Available data —

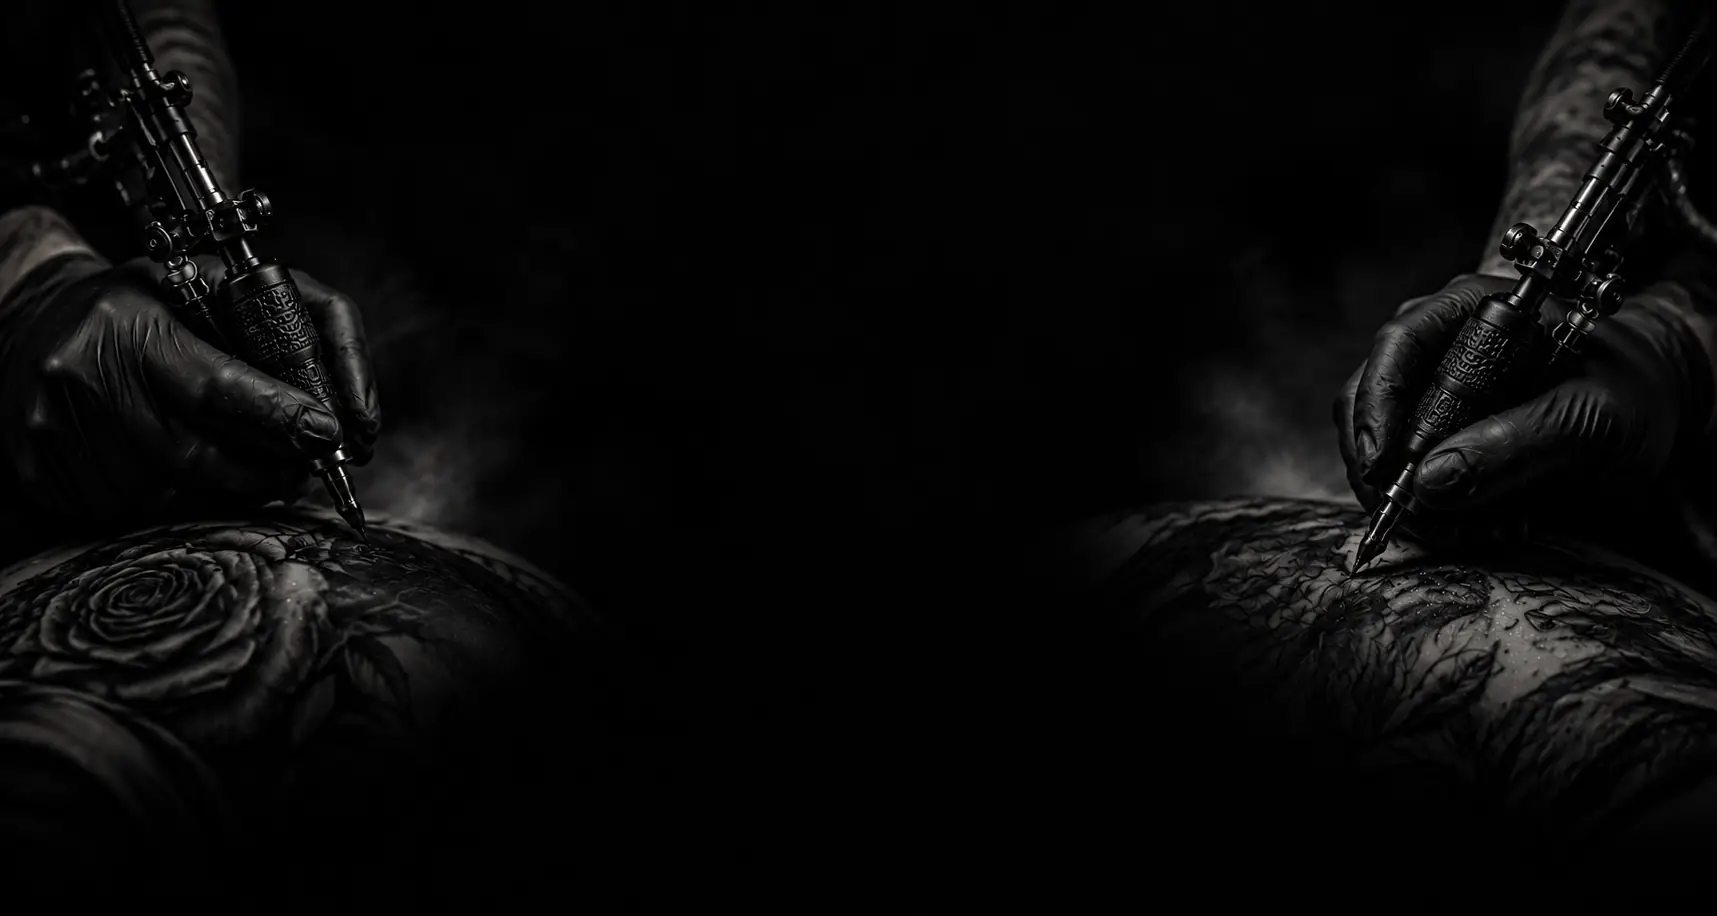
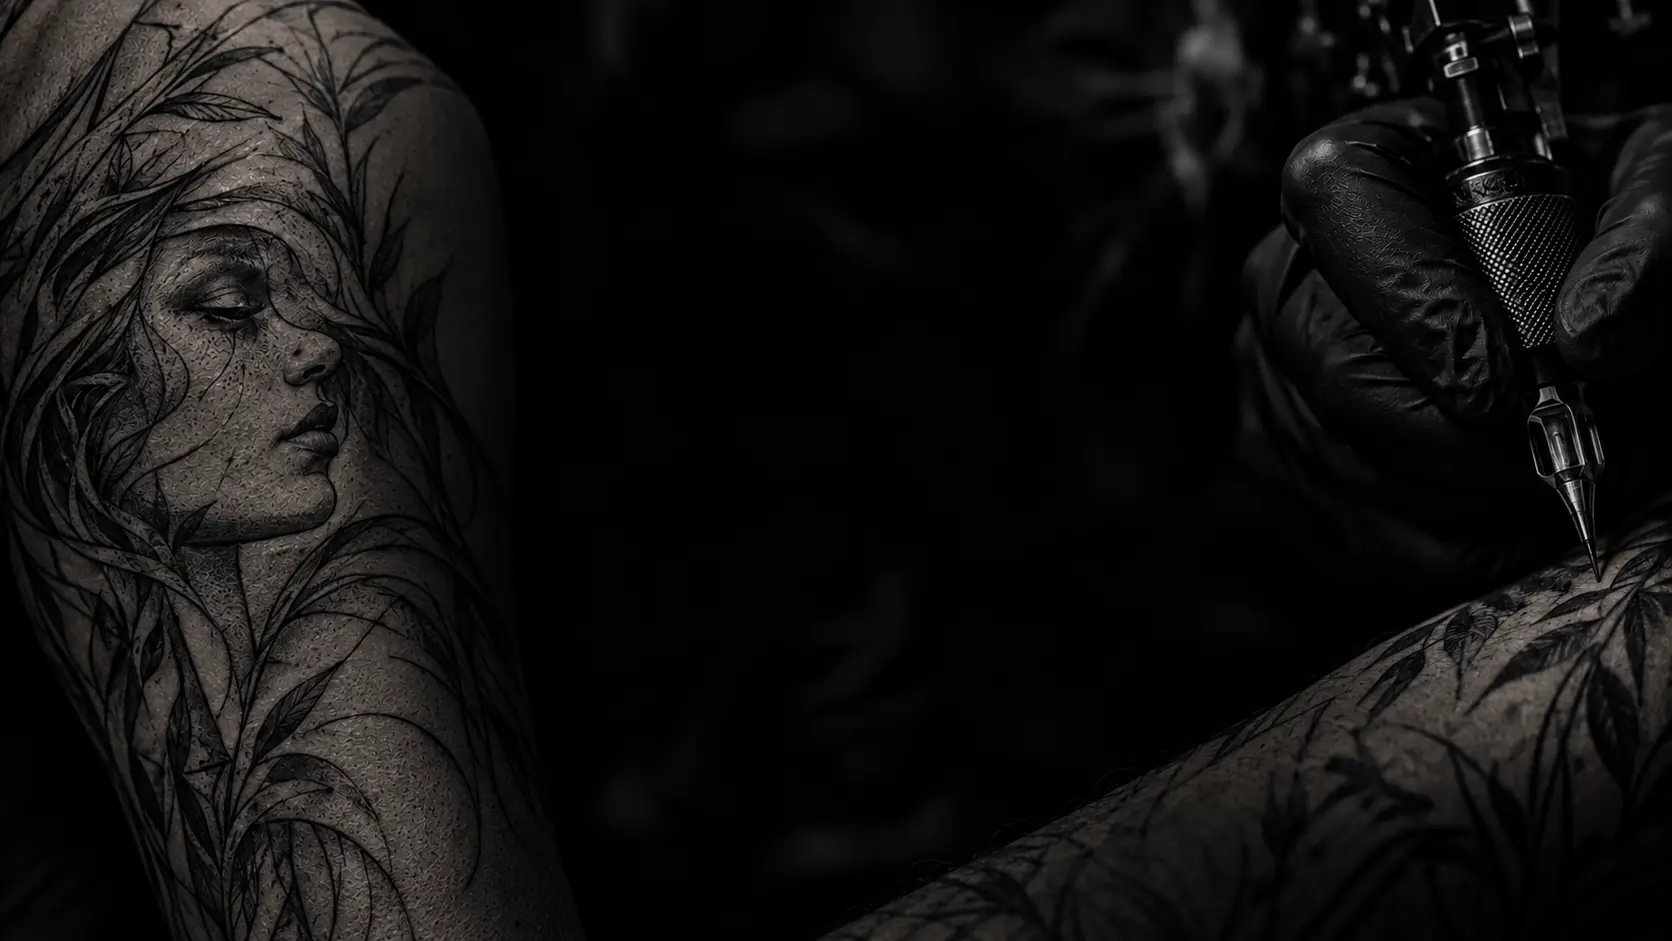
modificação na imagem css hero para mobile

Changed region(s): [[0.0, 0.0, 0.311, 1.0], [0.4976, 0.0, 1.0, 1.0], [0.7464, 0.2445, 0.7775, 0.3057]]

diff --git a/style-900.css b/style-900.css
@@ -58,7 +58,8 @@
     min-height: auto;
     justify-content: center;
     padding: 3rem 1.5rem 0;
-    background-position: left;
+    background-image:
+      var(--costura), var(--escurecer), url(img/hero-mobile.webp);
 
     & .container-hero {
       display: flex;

--

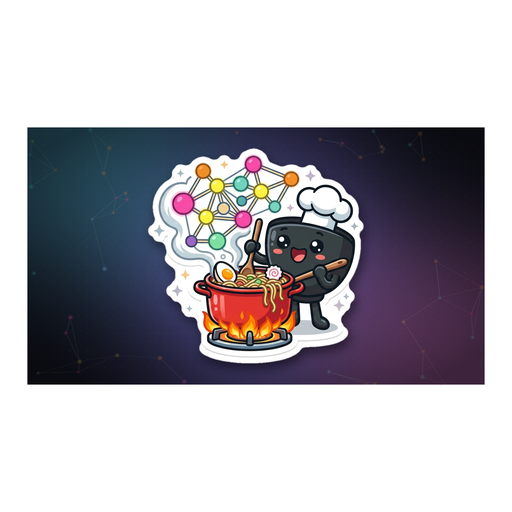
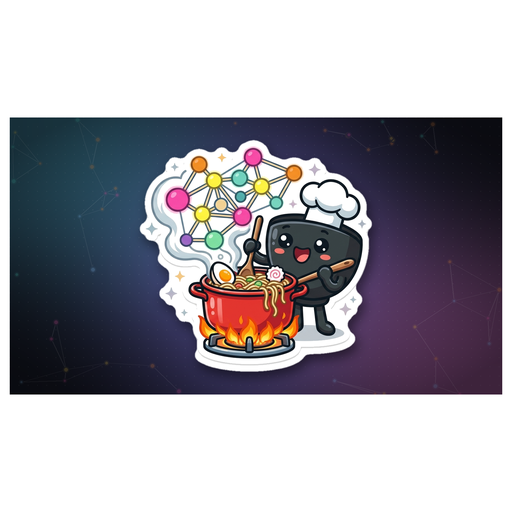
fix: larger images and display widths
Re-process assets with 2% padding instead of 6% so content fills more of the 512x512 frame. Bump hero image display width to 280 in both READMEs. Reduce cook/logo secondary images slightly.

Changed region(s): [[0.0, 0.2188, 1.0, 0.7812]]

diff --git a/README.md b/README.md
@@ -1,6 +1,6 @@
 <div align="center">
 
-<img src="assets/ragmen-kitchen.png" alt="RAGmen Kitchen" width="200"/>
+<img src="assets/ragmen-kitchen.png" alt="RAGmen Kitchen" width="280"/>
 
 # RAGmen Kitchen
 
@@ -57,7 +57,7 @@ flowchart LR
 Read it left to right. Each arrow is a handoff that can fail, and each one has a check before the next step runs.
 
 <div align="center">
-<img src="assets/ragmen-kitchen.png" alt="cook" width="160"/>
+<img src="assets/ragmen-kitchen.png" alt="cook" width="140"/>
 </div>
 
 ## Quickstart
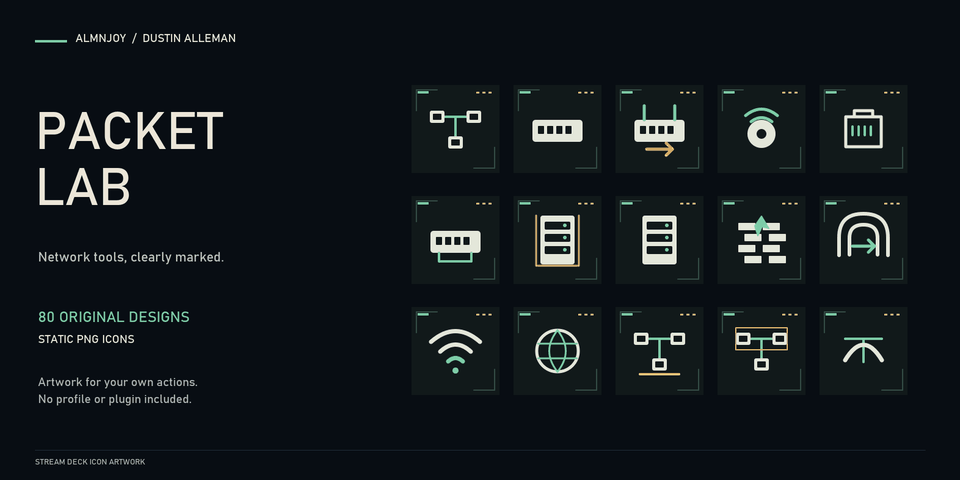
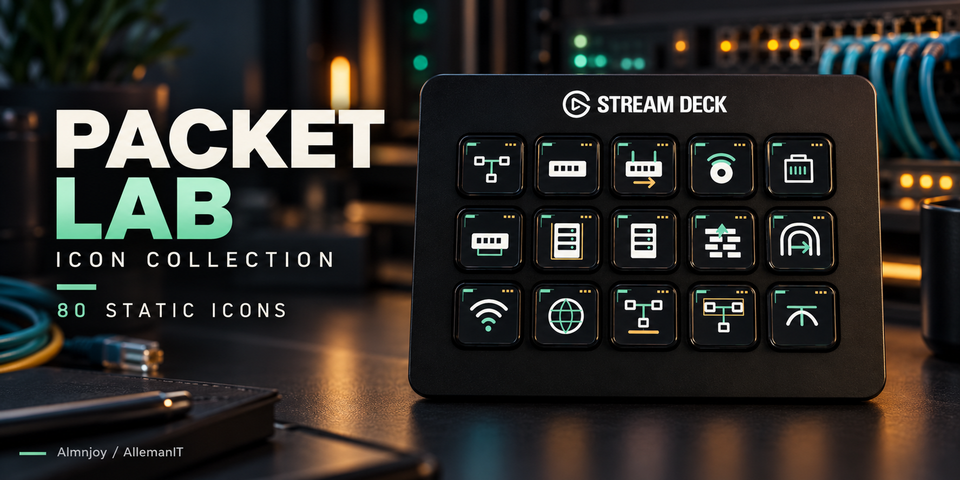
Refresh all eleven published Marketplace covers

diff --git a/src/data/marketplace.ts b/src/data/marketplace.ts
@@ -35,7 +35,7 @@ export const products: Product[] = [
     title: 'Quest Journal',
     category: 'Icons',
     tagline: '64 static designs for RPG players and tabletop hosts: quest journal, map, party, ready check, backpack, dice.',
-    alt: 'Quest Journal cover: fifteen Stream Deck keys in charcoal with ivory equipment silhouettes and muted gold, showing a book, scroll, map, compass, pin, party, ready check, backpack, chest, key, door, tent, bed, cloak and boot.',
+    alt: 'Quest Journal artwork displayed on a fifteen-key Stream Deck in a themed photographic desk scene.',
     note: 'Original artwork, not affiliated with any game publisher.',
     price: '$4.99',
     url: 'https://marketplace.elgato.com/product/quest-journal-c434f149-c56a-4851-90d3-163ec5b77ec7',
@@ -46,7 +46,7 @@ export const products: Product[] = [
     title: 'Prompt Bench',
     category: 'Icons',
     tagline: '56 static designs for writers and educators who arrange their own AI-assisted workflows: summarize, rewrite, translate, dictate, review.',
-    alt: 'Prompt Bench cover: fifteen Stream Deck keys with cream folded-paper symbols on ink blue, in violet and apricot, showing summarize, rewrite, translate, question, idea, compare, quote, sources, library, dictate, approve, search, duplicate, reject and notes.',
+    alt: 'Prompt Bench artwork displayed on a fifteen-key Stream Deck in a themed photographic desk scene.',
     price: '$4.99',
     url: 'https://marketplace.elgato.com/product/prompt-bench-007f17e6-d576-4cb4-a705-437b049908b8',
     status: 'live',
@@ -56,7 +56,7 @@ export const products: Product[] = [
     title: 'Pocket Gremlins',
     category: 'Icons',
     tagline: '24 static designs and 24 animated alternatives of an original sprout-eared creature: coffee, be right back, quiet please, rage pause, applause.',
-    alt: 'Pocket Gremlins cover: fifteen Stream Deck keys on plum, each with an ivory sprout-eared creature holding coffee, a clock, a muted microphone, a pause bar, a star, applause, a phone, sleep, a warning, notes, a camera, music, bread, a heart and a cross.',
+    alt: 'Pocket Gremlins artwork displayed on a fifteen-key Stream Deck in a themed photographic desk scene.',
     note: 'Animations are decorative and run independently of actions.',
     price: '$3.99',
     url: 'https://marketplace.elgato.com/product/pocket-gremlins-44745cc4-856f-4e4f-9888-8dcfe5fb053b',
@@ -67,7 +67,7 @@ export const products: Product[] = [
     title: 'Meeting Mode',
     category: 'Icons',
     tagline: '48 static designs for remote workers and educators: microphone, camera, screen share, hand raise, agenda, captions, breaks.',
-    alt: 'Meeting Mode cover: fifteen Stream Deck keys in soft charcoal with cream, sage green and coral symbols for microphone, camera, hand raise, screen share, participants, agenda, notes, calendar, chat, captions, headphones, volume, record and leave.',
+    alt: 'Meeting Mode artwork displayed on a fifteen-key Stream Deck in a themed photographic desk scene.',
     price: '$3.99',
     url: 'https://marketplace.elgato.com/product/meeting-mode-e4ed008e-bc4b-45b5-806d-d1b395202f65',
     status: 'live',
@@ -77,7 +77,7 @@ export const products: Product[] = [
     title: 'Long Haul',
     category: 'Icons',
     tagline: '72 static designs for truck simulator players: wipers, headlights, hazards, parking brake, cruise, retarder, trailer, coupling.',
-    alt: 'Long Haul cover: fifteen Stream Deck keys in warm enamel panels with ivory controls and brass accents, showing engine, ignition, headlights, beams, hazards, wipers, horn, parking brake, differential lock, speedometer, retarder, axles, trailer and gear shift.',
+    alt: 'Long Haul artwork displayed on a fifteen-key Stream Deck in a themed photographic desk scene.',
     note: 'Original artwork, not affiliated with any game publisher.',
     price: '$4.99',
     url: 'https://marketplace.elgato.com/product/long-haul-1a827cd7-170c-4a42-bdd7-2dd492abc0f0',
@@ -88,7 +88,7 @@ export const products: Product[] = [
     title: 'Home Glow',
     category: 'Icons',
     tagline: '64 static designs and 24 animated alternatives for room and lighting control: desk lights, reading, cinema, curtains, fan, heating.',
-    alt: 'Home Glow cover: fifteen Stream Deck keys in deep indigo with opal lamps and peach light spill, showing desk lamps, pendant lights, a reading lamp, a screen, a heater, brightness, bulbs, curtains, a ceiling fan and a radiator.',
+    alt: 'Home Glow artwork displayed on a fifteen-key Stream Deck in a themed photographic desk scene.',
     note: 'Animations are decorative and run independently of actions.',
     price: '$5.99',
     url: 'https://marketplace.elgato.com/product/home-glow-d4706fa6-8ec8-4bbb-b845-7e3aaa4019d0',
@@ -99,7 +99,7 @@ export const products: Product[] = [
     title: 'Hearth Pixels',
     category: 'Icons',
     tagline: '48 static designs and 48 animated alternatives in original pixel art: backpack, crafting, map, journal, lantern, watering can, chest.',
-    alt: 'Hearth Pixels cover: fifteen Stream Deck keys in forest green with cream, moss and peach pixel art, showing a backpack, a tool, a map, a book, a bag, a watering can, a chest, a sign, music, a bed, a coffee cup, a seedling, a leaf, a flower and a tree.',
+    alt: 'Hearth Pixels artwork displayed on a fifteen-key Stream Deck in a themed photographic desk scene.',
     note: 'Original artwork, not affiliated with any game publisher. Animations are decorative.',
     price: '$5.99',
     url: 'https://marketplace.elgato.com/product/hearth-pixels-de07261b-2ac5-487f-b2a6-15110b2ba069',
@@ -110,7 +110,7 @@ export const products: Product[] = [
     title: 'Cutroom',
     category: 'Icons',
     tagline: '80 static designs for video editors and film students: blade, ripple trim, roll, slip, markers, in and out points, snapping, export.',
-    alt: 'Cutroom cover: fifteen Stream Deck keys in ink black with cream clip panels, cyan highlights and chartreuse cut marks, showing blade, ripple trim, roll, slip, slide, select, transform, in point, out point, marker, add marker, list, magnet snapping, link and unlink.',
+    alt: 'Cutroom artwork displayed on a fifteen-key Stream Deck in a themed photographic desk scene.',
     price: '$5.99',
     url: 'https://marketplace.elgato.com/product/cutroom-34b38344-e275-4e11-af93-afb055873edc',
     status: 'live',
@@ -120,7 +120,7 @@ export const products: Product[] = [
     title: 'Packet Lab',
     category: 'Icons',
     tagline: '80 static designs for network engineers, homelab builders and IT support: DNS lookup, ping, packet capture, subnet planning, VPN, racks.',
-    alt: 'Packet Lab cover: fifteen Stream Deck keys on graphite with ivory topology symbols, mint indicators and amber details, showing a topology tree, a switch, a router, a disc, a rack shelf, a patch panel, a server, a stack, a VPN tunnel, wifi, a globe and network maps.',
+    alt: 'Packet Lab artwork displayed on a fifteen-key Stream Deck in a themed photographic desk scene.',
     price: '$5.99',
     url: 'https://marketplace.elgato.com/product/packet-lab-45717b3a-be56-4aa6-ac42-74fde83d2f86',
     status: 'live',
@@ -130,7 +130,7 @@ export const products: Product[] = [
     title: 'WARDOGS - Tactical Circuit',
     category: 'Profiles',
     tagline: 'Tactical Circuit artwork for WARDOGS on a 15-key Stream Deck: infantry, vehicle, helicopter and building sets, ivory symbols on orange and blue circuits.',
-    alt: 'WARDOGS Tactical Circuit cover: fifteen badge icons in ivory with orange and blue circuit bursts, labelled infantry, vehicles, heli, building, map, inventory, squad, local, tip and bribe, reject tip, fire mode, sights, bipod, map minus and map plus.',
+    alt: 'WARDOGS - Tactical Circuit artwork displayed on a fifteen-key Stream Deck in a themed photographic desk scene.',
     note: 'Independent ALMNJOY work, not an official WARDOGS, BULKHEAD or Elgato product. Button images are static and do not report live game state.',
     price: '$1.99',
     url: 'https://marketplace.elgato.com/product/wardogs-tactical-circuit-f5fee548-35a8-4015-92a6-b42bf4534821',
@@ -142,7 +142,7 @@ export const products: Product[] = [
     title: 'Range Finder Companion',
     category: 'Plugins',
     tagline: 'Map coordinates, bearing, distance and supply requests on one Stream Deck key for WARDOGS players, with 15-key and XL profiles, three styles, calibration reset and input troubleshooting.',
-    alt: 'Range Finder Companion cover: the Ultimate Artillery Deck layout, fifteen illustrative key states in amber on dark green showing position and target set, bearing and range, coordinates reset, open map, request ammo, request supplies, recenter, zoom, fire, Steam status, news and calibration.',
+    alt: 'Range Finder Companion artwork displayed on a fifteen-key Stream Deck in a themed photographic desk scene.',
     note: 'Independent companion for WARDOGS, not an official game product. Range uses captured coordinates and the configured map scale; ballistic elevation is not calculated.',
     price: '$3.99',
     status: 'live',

Exercise details — In the data above, find the line with "modificação na imagem css hero para mobile" and the line with "padding: 3rem 1.5rem 0;". Retype both, plus every line between them, exactly.

Written answer —
modificação na imagem css hero para mobile

Changed region(s): [[0.0, 0.0, 0.311, 1.0], [0.4976, 0.0, 1.0, 1.0], [0.7464, 0.2445, 0.7775, 0.3057]]

diff --git a/style-900.css b/style-900.css
@@ -58,7 +58,8 @@
     min-height: auto;
     justify-content: center;
     padding: 3rem 1.5rem 0;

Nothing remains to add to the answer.